Duderstadt : Public believes scientific misconduct rampant

By Mary Jo Frank

Scientific misconduct poses a serious threat to the research enterprise and to the intellectual integrity upon which the advancement of knowledge depends, President James J. Duderstadt warned fellow scientists in Rackham Auditorium last Tuesday.

Duderstadt, who also is chair of the National Science Board, addressed members of Sigma Xi and the Science Research Club about “Scientific Integrity and the University” as part of Sigma Xi’s Ethics and Science Lecture Series.

Scientific misconduct “can taint the reputation of the University and of its honest scholars and researchers. It can disrupt lives. It can ruin futures for our scholars. It can compromise the position of collaborators, research assistants and research directors. It can lead other investigators down fruitless paths of inquiry at enormous costs of knowledge, morale, careers, time and money.”

It is the rare cases of scientific misconduct, along with indirect cost scandals, that contribute to the public’s negative perception of both researchers and the academic community, Duderstadt added.

Many members of Congress, the press and the public believe that scientific misconduct is rampant and that things are out of control, he said.

Duderstadt noted that over the past few years, the National Academy of Sciences has documented roughly 200 allegations of misconduct in science reported to U.S. government offices, and of that number, about 30 cases resulted in confirmed findings of misconduct—a relatively low number compared to the 26,000 research grants supported each year by the National Institutes of Health.

The U-M is investigating an average of two cases of misconduct at any one time.

“That does not mean two new cases every year,” Duderstadt said. “It means that of all of the research performed by 3,300 faculty members at the U-M, there is a consistent average of two cases of scientific misconduct being investigated or adjudicated.”

As science plays an increasingly critical role in political, economic and social decisions, and as the federal government’s support of basic research grows to billions of dollars, Duderstadt said it is understandable that society is demanding a higher level of accountability within the scientific community.

While much of the scientific community has resisted the intrusion of government oversight into research, Duderstadt said, “we now are beginning to understand more deeply and accept that we have to make our code clearer and enforce it or others will do it for us.”

Duderstadt said fraud is a deliberate effort to deceive, including plagiarism, fabrication of data, misrepresentation of historical sources, tampering with evidence, selective suppression of unwanted or unacceptable results, and theft of ideas.

Fraud and negligence should be treated differently, he said. Misconduct must be investigated using established procedures, but if it is clear that fraud is not involved, then the investigation should cease, regardless of the degree of carelessness found in the work under scrutiny.

The University has a responsibility to have policies and procedures in place to address cases of scientific misconduct and to review and adhere to those policies and procedures, according to the president.

Although the University has a responsibility to protect the rights and reputations of both accuser and the accused in cases of scientific misconduct, Duderstadt said “we have a responsibility to reveal known or suspected cases of misconduct. Not doing so constitutes misconduct as well.”
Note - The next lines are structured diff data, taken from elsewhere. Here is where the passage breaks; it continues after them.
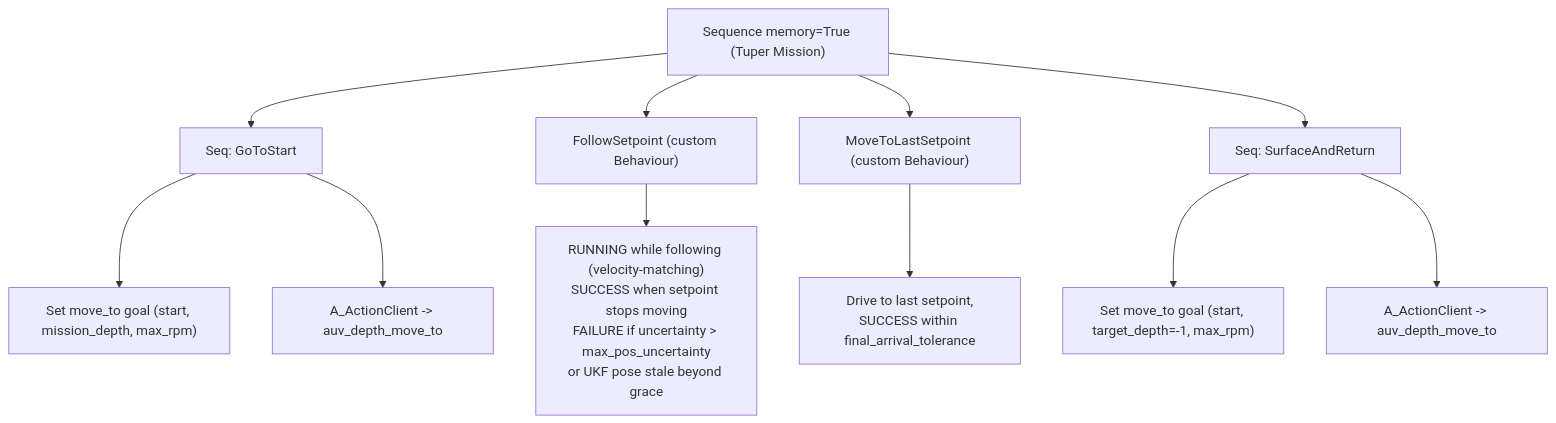
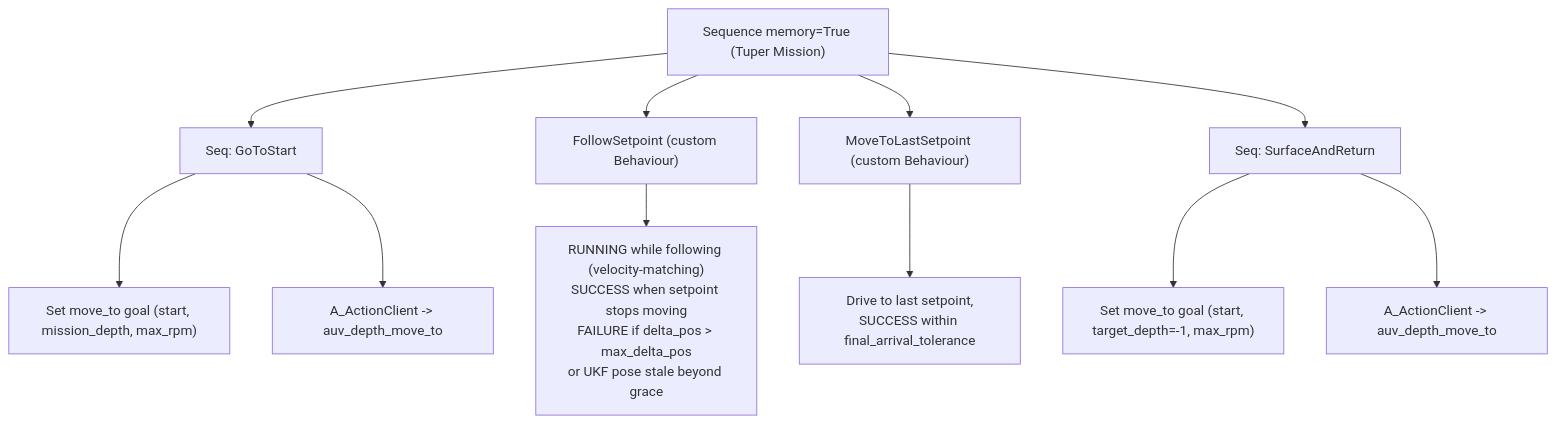
Before and after one commit to smarc-project/smarc2: the diagram in behaviours/lolo/lolo_tuper/README.md, drawn with Mermaid. The commit also changed other lines of this file and 6 other files, not shown here.

````diff
--- a/behaviours/lolo/lolo_tuper/README.md
+++ b/behaviours/lolo/lolo_tuper/README.md
@@ -19,17 +19,17 @@
 ```mermaid
 flowchart TD
     root["Sequence memory=True (Tuper Mission)"] --> goStart["Seq: GoToStart"]
     root --> follow["FollowSetpoint (custom Behaviour)"]
     root --> moveLast["MoveToLastSetpoint (custom Behaviour)"]
     root --> surfRet["Seq: SurfaceAndReturn"]
 
     goStart --> g1["Set move_to goal (start, mission_depth, max_rpm)"]
     goStart --> g2["A_ActionClient -> auv_depth_move_to"]
 
-    follow --> fNote["RUNNING while following (velocity-matching)<br/>SUCCESS when setpoint stops moving<br/>FAILURE if uncertainty > max_pos_uncertainty<br/>or UKF pose stale beyond grace"]
+    follow --> fNote["RUNNING while following (velocity-matching)<br/>SUCCESS when setpoint stops moving<br/>FAILURE if delta_pos > max_delta_pos<br/>or UKF pose stale beyond grace"]
 
     moveLast --> mNote["Drive to last setpoint,<br/>SUCCESS within final_arrival_tolerance"]
 
     surfRet --> s1["Set move_to goal (start, target_depth=-1, max_rpm)"]
     surfRet --> s2["A_ActionClient -> auv_depth_move_to"]
 ```
````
Duderstadt offered a number of suggestions to prevent scientific misconduct in the University community, including: ethics training, helping junior faculty find their niche through mentoring, increasing collaboration, looking at quality rather than quantity of research, limiting the number of publications considered for promotions or funding, placing more weight on excellence in teaching, restructuring faculty roles to reduce stress, and establishing burn-out prevention and faculty development programs.

Duderstadt said that no matter how well the U-M handles its own cases of misconduct or how hard it tries to prevent them, “we need to do more. We always need to improve. Any policy, any procedure, must continually evolve to face new challenges.

“The U-M,” he concluded, “must aim for a system that is a complex mix of professional, institutional and public ethics and aim for a community that is deeply respectful of individuals and of their rights.”